from Educators' eZine
We know we need many new schools to replace aging structures and/or to support booming student populations. We must also build classrooms that not only meet the teaching and learning needs of today, but are flexible enough to adapt to new pedagogies, learning technologies and instructional tools – even some that do not yet exist.
I have spent a lot of time thinking about the concept of building classrooms for the future these past three years since I was charged with conceptualizing and overseeing the construction of three “Classrooms of the Future” in Montclair State University’s ADP Center for Teacher Preparation and Learning Technologies. Many people ask me when visiting these now completed classrooms, “If it is a Classroom of the Future, how does it exist today?”
To be sure, these classrooms are outfitted with some of the latest and greatest instructional technologies. For example, a teacher can simultaneously conduct a science experiment with his/her students using a digital document camera that projects to a large screen while displaying a Web-based animation depicting a related scientific process on another screen. In addition, using another screen, an Internet2 connection and some wireless microphones, students can videoconference with an expert on the scientific topic they are studying.

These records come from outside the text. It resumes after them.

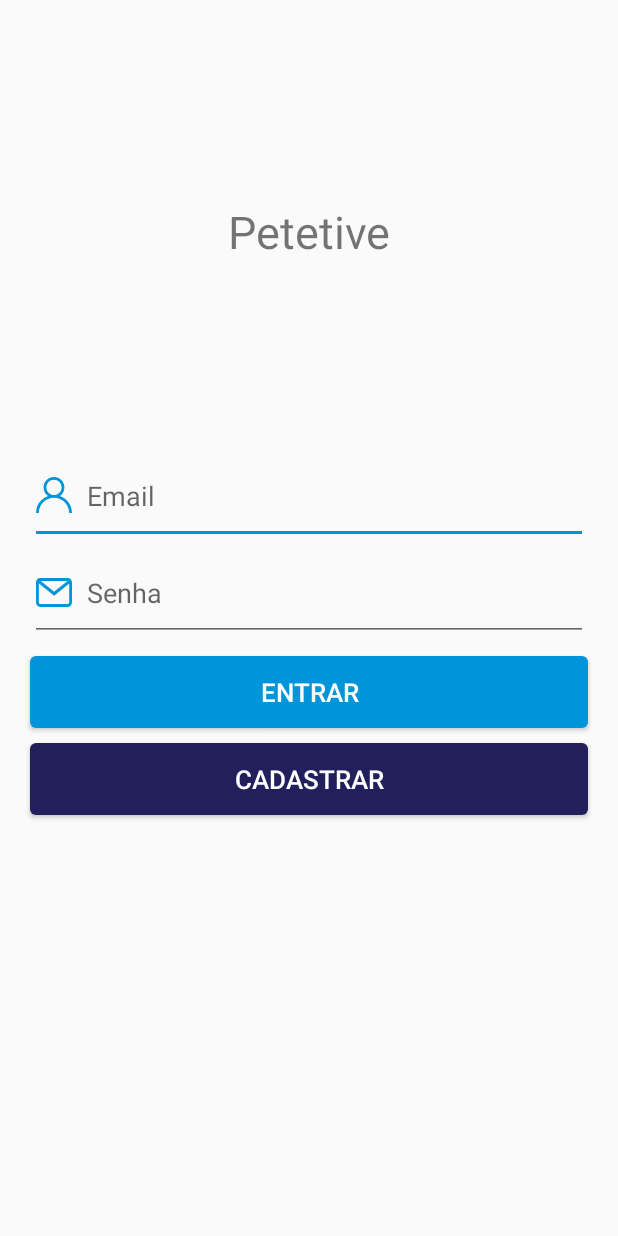
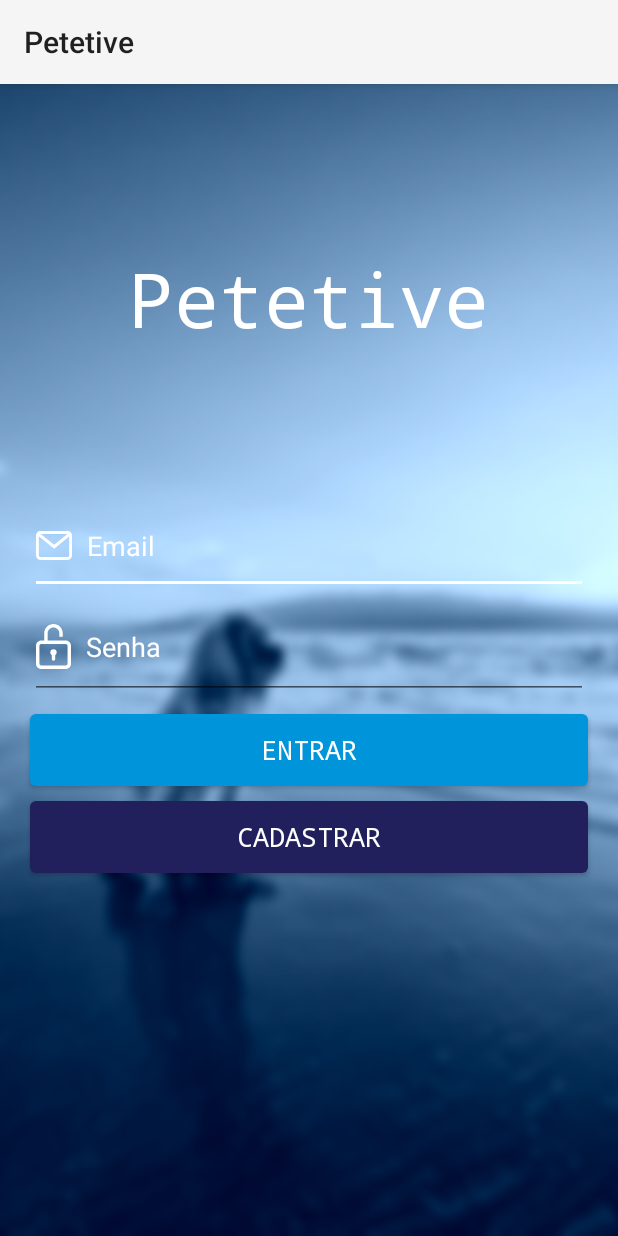
Before and after one commit to wilquerlima/If1001-Petetive, an Android app: the screen it shows after launch (LoginActivity), on a phone screen of 412 x 824 dp. Run offline under Robolectric (Android 15) with nearby library versions, the phone set to English and light mode, and no system bars; our stand-ins replace Firebase (no records; nobody signed in at launch, a user with empty details on screens opened directly).

Commit message:
adicionando background no login e ajustando icones

```diff
--- a/Petetive/app/src/main/AndroidManifest.xml
+++ b/Petetive/app/src/main/AndroidManifest.xml
@@ -8,7 +8,7 @@
             android:label="@string/app_name"
             android:roundIcon="@mipmap/ic_launcher_round"
             android:supportsRtl="true"
-            android:theme="@style/AppTheme">
+            android:theme="@style/AppTheme.TransparentTheme">
         <activity android:name=".view.activity.LoginActivity"
                   android:screenOrientation="portrait">
             <intent-filter>
--- /dev/null
+++ b/Petetive/app/src/main/java/br/ufpe/cin/petetive/controller/RecyclerViewAdapter.kt
@@ -0,0 +1,25 @@
+package br.ufpe.cin.petetive.controller
+
+import android.support.v7.widget.RecyclerView
+import android.view.View
+import android.view.ViewGroup
+
+class RecyclerViewAdapter : RecyclerView.Adapter<RecyclerViewAdapter.ViewHolder>() {
+
+    class ViewHolder(view: View)  : RecyclerView.ViewHolder(view) {
+
+    }
+
+    override fun onCreateViewHolder(p0: ViewGroup, p1: Int): RecyclerViewAdapter.ViewHolder {
+        TODO("not implemented") //To change body of created functions use File | Settings | File Templates.
+    }
+
+    override fun getItemCount(): Int {
+        TODO("not implemented") //To change body of created functions use File | Settings | File Templates.
+    }
+
+    override fun onBindViewHolder(p0: RecyclerViewAdapter.ViewHolder, p1: Int) {
+        TODO("not implemented") //To change body of created functions use File | Settings | File Templates.
+    }
+
+}
--- a/Petetive/app/src/main/java/br/ufpe/cin/petetive/view/activity/LoginActivity.kt
+++ b/Petetive/app/src/main/java/br/ufpe/cin/petetive/view/activity/LoginActivity.kt
@@ -1,10 +1,12 @@
 package br.ufpe.cin.petetive.view.activity
 
 import android.content.Intent
+import android.graphics.Color
 import android.os.Bundle
 import android.support.v7.app.AppCompatActivity
 import android.text.TextUtils
 import android.view.View
+import android.view.WindowManager
 import android.widget.Toast
 import br.ufpe.cin.petetive.R
 import com.google.firebase.auth.FirebaseAuth
@@ -26,7 +28,8 @@ class LoginActivity : AppCompatActivity(), View.OnClickListener {
 
         mAuth = FirebaseAuth.getInstance()
 
-
+        //window.statusBarColor = Color.TRANSPARENT
+        window.setFlags(WindowManager.LayoutParams.FLAG_LAYOUT_NO_LIMITS, WindowManager.LayoutParams.FLAG_LAYOUT_NO_LIMITS)
     }
 
     override fun onClick(view: View?) {
--- a/Petetive/app/src/main/res/drawable/ic_email.xml
+++ b/Petetive/app/src/main/res/drawable/ic_email.xml
@@ -5,10 +5,10 @@
     android:viewportHeight="35">
     <path
         android:pathData="M42.375,0L5.625,0C2.523,0 0,2.505 0,5.585v23.83C0,32.495 2.523,35 5.625,35h36.75C45.477,35 48,32.495 48,29.415L48,5.585C48,2.505 45.477,0 42.375,0zM44.25,29.415a1.87,1.87 0,0 1,-1.875 1.862L5.625,31.277a1.87,1.87 0,0 1,-1.875 -1.862L3.75,5.585a1.87,1.87 0,0 1,1.875 -1.862h36.75a1.87,1.87 0,0 1,1.875 1.862v23.83z"
-        android:fillColor="#0095DA"
+        android:fillColor="#fff"
         android:fillType="nonZero" />
     <path
         android:pathData="M44.101,2L24.17,16.72 4.238,2 2,4.988 24.17,21.36 46.34,4.988z"
-        android:fillColor="#0095DA"
+        android:fillColor="#fff"
         android:fillType="nonZero" />
 </vector>
--- a/Petetive/app/src/main/res/drawable/ic_perfil.xml
+++ b/Petetive/app/src/main/res/drawable/ic_perfil.xml
@@ -5,6 +5,6 @@
     android:viewportHeight="48">
     <path
         android:pathData="M40.97,31.03a23.908,23.908 0,0 0,-9.12 -5.721c3.636,-2.504 6.025,-6.695 6.025,-11.434C37.875,6.225 31.651,0 24,0c-7.65,0 -13.875,6.224 -13.875,13.875 0,4.739 2.389,8.93 6.025,11.434a23.908,23.908 0,0 0,-9.12 5.72A23.843,23.843 0,0 0,0 48h3.75c0,-11.166 9.084,-20.25 20.25,-20.25S44.25,36.834 44.25,48H48c0,-6.41 -2.496,-12.438 -7.03,-16.97zM24,24c-5.583,0 -10.125,-4.542 -10.125,-10.125S18.417,3.75 24,3.75s10.125,4.542 10.125,10.125S29.583,24 24,24z"
-        android:fillColor="#0095DA"
+        android:fillColor="#fff"
         android:fillType="nonZero" />
 </vector>
--- /dev/null
+++ b/Petetive/app/src/main/res/drawable/ic_senha.xml
@@ -0,0 +1,14 @@
+<vector xmlns:android="http://schemas.android.com/apk/res/android"
+    android:width="23dp"
+    android:height="30dp"
+    android:viewportWidth="39"
+    android:viewportHeight="49">
+  <path
+      android:pathData="M33.265,17.992L12.996,17.992v-7.87c0,-3.47 2.916,-6.294 6.5,-6.294 3.585,0 6.5,2.824 6.5,6.295v3.658h3.824v-3.658C29.82,4.54 25.189,0 19.496,0 13.804,0 9.173,4.54 9.173,10.123v7.87L5.735,17.993C2.573,17.992 0,20.567 0,23.733v19.524C0,46.424 2.573,49 5.735,49h27.53C36.427,49 39,46.424 39,43.258L39,23.734c0,-3.166 -2.573,-5.742 -5.735,-5.742zM35.176,43.258a1.915,1.915 0,0 1,-1.911 1.914L5.735,45.172a1.915,1.915 0,0 1,-1.911 -1.914L3.824,23.734c0,-1.055 0.857,-1.914 1.911,-1.914h27.53c1.054,0 1.911,0.859 1.911,1.914v19.524z"
+      android:fillColor="#FFF"
+      android:fillType="nonZero"/>
+  <path
+      android:pathData="M19.5,27.371a3.539,3.539 0,0 0,-3.537 3.541c0,1.249 0.646,2.346 1.622,2.976v4.202a1.913,1.913 0,1 0,3.823 0v-4.197a3.538,3.538 0,0 0,1.629 -2.98A3.539,3.539 0,0 0,19.5 27.37z"
+      android:fillColor="#FFF"
+      android:fillType="nonZero"/>
+</vector>
--- a/Petetive/app/src/main/res/layout/login_activity.xml
+++ b/Petetive/app/src/main/res/layout/login_activity.xml
@@ -5,15 +5,18 @@
     android:id="@+id/main_layout"
     android:layout_width="match_parent"
     android:layout_height="match_parent"
+    android:background="@mipmap/background"
+    android:fitsSystemWindows="true"
     android:orientation="vertical">
 
     <TextView
         android:id="@+id/textView"
         android:layout_width="wrap_content"
         android:layout_height="wrap_content"
+        android:textColor="@color/corSecundaria"
         android:text="@string/app_name"
-        android:textSize="30sp"
-
+        android:textSize="50sp"
+        android:fontFamily="monospace"
         app:layout_constraintEnd_toEndOf="parent"
         app:layout_constraintStart_toStartOf="parent"
         app:layout_constraintTop_toTopOf="parent"
@@ -29,9 +32,10 @@
         android:drawablePadding="10dp"
         android:layout_marginEnd="20dp"
         android:theme="@style/editText_login"
-        android:textColor="@color/corPrimaria"
+        android:textColor="@color/corSecundaria"
         android:paddingBottom="20dp"
-        android:drawableStart="@drawable/ic_perfil"
+        android:textColorHint="@color/corSecundaria"
+        android:drawableStart="@drawable/ic_email"
         app:layout_constraintStart_toStartOf="parent"
         app:layout_constraintBottom_toBottomOf="parent"
         app:layout_constraintEnd_toEndOf="parent"
@@ -43,10 +47,11 @@
         android:layout_width="0dp"
         android:layout_height="wrap_content"
         android:hint="Senha"
-        android:drawableStart="@drawable/ic_email"
+        android:drawableStart="@drawable/ic_senha"
+        android:textColorHint="@color/corSecundaria"
         android:drawablePadding="10dp"
         android:theme="@style/editText_login"
-        android:textColor="@color/corPrimaria"
+        android:textColor="@color/corSecundaria"
         android:paddingBottom="20dp"
         android:inputType="textPassword"
         android:layout_marginTop="10dp"
@@ -59,6 +64,7 @@
         android:layout_width="0dp"
         android:layout_height="wrap_content"
         style="@style/button_login"
+        android:fontFamily="monospace"
         android:text="Entrar"
         android:layout_marginTop="10dp"
         app:layout_constraintTop_toBottomOf="@+id/edtPassword"
@@ -70,6 +76,7 @@
         android:layout_width="0dp"
         android:layout_height="wrap_content"
         android:text="@string/cadastrar_txt"
+        android:fontFamily="monospace"
         android:layout_marginTop="10dp"
         style="@style/button_cadastrar"
         app:layout_constraintTop_toBottomOf="@+id/btn_email_sign_in"
--- a/Petetive/app/src/main/res/values/styles.xml
+++ b/Petetive/app/src/main/res/values/styles.xml
@@ -1,11 +1,8 @@
-<resources>
+<resources xmlns:tools="http://schemas.android.com/tools">
 
-    <!-- Base application theme. -->
     <style name="AppTheme" parent="Theme.AppCompat.Light.NoActionBar">
-        <!-- Customize your theme here. -->
         <item name="colorPrimary">@color/corPrimaria</item>
         <item name="colorPrimaryDark">@color/corPrimaria</item>
-        <item name="colorAccent">@color/colorAccent</item>
     </style>
 
     <style name="button_login">
@@ -21,8 +18,8 @@
     </style>
 
     <style name="editText_login">
-        <item name="colorControlActivated">@color/corPrimaria</item>
-        <item name="colorControlHighlight">@color/corPrimaria</item>
+        <item name="colorControlActivated">@color/corSecundaria</item>
+        <item name="colorControlHighlight">@color/corSecundaria</item>
     </style>
 
 </resources>
```
Also changed, not shown: Petetive/app/src/main/res/mipmap-hdpi/background.png (added), Petetive/app/src/main/res/mipmap-mdpi/background.png (added), Petetive/app/src/main/res/mipmap-xhdpi/background.png (added), Petetive/app/src/main/res/mipmap-xxhdpi/background.png (added), Petetive/app/src/main/res/mipmap-xxxhdpi/background.png (added).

Finally, the teacher works along with the students using a spreadsheet to crunch data from the experiment on a Smartboard while the students are doing the same on their wireless Internet connected palm pilots or laptops. Of course all of this is being recorded to a DVD or to the Web so that students may take a second look later on that evening while doing their homework or studying for the next day’s test. Even though you would be hard-pressed to find this level of instructional technology in many K-12 classrooms, it is still considered the educational technology oftoday, negating the idea that it is the technology that makes the classrooms futuristic. In fact, it is the flexibility and adaptability of these classrooms that make them futuristic. Flexibility in a sense that they can be reconfigured to meet the instructional needs of new and evolving pedagogies and adaptable enough to accommodate emerging and not yet invented instructional technologies.
For instance, when designing the power and data requirements of the classroom, we insisted that electrical outlets and data ports be abundant and placed throughout the room, including the walls, floors and ceiling. “Why so many ports and electrical outlets?” asked the electrician doing the work. “Because we simply do not yet know what new instructional technologies there will be that will require them in two, five or ten years down the road” was my response. Clearly we live in a power- and data-hungry culture and while great advances have been made in battery life and wireless connectivity, many devices, fixed or portable, may still require connections to these tried and true suppliers. In addition to power and data, we asked that audio/visual input and output ports be similarly placed around the perimeter of the room as well as in the floor so that students and teachers could connect any portable media devices to the classroom presentation and recording system and present or record from virtually anywhere in the room.
We also required that the furniture in the classroom be light and placed on wheels so that it could be reconfigured to accommodate any current or emerging pedagogy, including teacher center, small group or stations. Tables, wide enough to accommodate laptop computers, had power outlets built in and could be configured to seat two or up to six students at a time. Chairs, also on wheels, could easily swivel and be raised and lowered to accommodate different vantage points for students of any size.
Finally, we asked that whiteboards be placed on every available wall space so that teachers and students could brainstorm, diagram or map ideas and processes and other important information from any place in the room. Lighting was also a concern and we insisted that it be installed in such a way that parts of the room could be dark while others light. We required dimming capability and installed blackout shades on the windows to enhance projection and recording capabilities. Since we were trying to design generic classroom space, we did not take into consideration any special requirements of subject or grade level specific classrooms such as running water and natural gas valves, as in a science laboratory, or easels, as in an art classroom. However, we did think about how the requirements of our generic classrooms of the future might be integrated into the requirements of subject or grade level specific classrooms and thought much would be the same.
While constructing these classrooms we learned many lessons. The most important is that we could not overstate the need for the room to be as flexible and adaptable as possible. The driving force behind building the classrooms quickly changed from installing the latest and greatest instructional technology to the need to be able to accommodate the many changes and innovations in pedagogy and technology that we can see, or cannot yet see, occurring over the next several years. In the end we learned that we were building classrooms of the future and classrooms for the future.
You are welcome to take a virtual tour of the ADP Center’s Classrooms of the Future by visiting our website located at “Montclair State University: College of Education and Human Services.”